He was sentenced to 2+, a federal sentence, and was sent to Drumheller, a maximum security institution. I managed to get focused and completed all of the tasks required of me in camp and drove home thinking, “O God, now what am I going to do?” That night I stayed up all night and prayed. At 7 am, my brother-in-law phoned me and asked if I would consider being a hotshot driver! After hearing all of the details I said, “YES!”
As I only had a small car, I knew that I would require a pickup truck so I called the owner of a vehicle dealership and arranged to have a suitable vehicle delivered to the local town. Joe told me not to worry about financing and to just go to the bank and make arrangements and then let him know.
Brian, the bank manager, had no problem giving me the credit without a down payment as he knew me well. Everything just fell into place!
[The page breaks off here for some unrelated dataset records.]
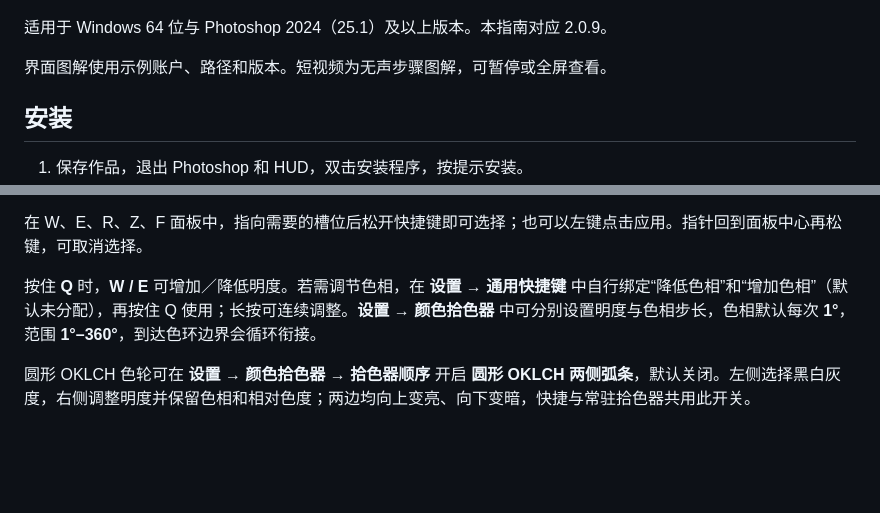
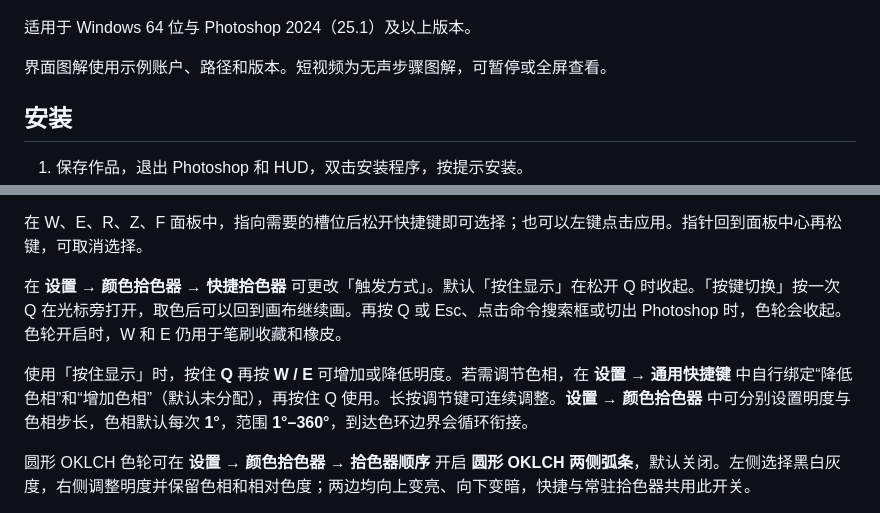
Before and after one commit to xBADBRUSHx/OP-Pop-Up-HUD, a Markdown page: docs/User-Guide.zh-CN.md, 2 parts joined by grey strips. GitHub-like rendering; blank space fills up the shorter version.

```diff
--- a/docs/User-Guide.zh-CN.md
+++ b/docs/User-Guide.zh-CN.md
@@ -2,7 +2,7 @@
 
 ![OP Pop-Up HUD](../assets/branding/op-pop-up-white.png)
 
-适用于 Windows 64 位与 Photoshop 2024（25.1）及以上版本。本指南对应 2.0.9。
+适用于 Windows 64 位与 Photoshop 2024（25.1）及以上版本。
 
 界面图解使用示例账户、路径和版本。短视频为无声步骤图解，可暂停或全屏查看。
 
@@ -57,7 +57,9 @@
 
 在 W、E、R、Z、F 面板中，指向需要的槽位后松开快捷键即可选择；也可以左键点击应用。指针回到面板中心再松键，可取消选择。
 
-按住 **Q** 时，**W / E** 可增加／降低明度。若需调节色相，在 **设置 → 通用快捷键** 中自行绑定“降低色相”和“增加色相”（默认未分配），再按住 Q 使用；长按可连续调整。**设置 → 颜色拾色器** 中可分别设置明度与色相步长，色相默认每次 **1°**，范围 **1°–360°**，到达色环边界会循环衔接。
+在 **设置 → 颜色拾色器 → 快捷拾色器** 可更改「触发方式」。默认「按住显示」在松开 Q 时收起。「按键切换」按一次 Q 在光标旁打开，取色后可以回到画布继续画。再按 Q 或 Esc、点击命令搜索框或切出 Photoshop 时，色轮会收起。色轮开启时，W 和 E 仍用于笔刷收藏和橡皮。
+
+使用「按住显示」时，按住 **Q** 再按 **W / E** 可增加或降低明度。若需调节色相，在 **设置 → 通用快捷键** 中自行绑定“降低色相”和“增加色相”（默认未分配），再按住 Q 使用。长按调节键可连续调整。**设置 → 颜色拾色器** 中可分别设置明度与色相步长，色相默认每次 **1°**，范围 **1°–360°**，到达色环边界会循环衔接。
 
 圆形 OKLCH 色轮可在 **设置 → 颜色拾色器 → 拾色器顺序** 开启 **圆形 OKLCH 两侧弧条**，默认关闭。左侧选择黑白灰度，右侧调整明度并保留色相和相对色度；两边均向上变亮、向下变暗，快捷与常驻拾色器共用此开关。
 
```
Also changed, not shown: other parts of docs/User-Guide.zh-CN.md (+8 -8 lines), README.md (+3 -3 lines), docs/User-Guide.en.md (+6 -3 lines), docs/release-notes-2.0.10.zh-CN.md (added, +22 -0 lines), assets/tutorials/assignment.png, 1 other file.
The next day I received a call from an engineer on a rig nearby who had been in contact with my brother-in-law. I drove to the rig and was put on ‘standby’ for the next 24 hours. They had lost the bit in the hole and the roughnecks had to go ‘fishing’ for it. I earned enough to pay for the pick-up that time! During that time on ‘standby,’ my father-in-law had my truck outfitted with an ax secured behind the driver’s seat, a set of tire chains that he had bargained with a neighbour for, a shovel and a fire extinguisher. A few days later I was on my way to Calgary with my first core samples. From that day on, I was kept busy by three engineers in the area. My children and I never lacked for anything in the two and a half years that my then husband was in jail. We even enjoyed a shopping spree and a holiday!
On my own, I would have been challenged to arrange all that had to be done in order for me to prepare for the job. My prayers and constant gratitude started the ball rolling and kept bringing me the people that fit into the divine plan … Collective Strength! To my amazement, all of the people were men … Gary, Joe, Brian, Dad, George, Eugene and the three engineers. More, two years after X was released from incarceration, I filed for divorce, left the farm and began to move forward in my life.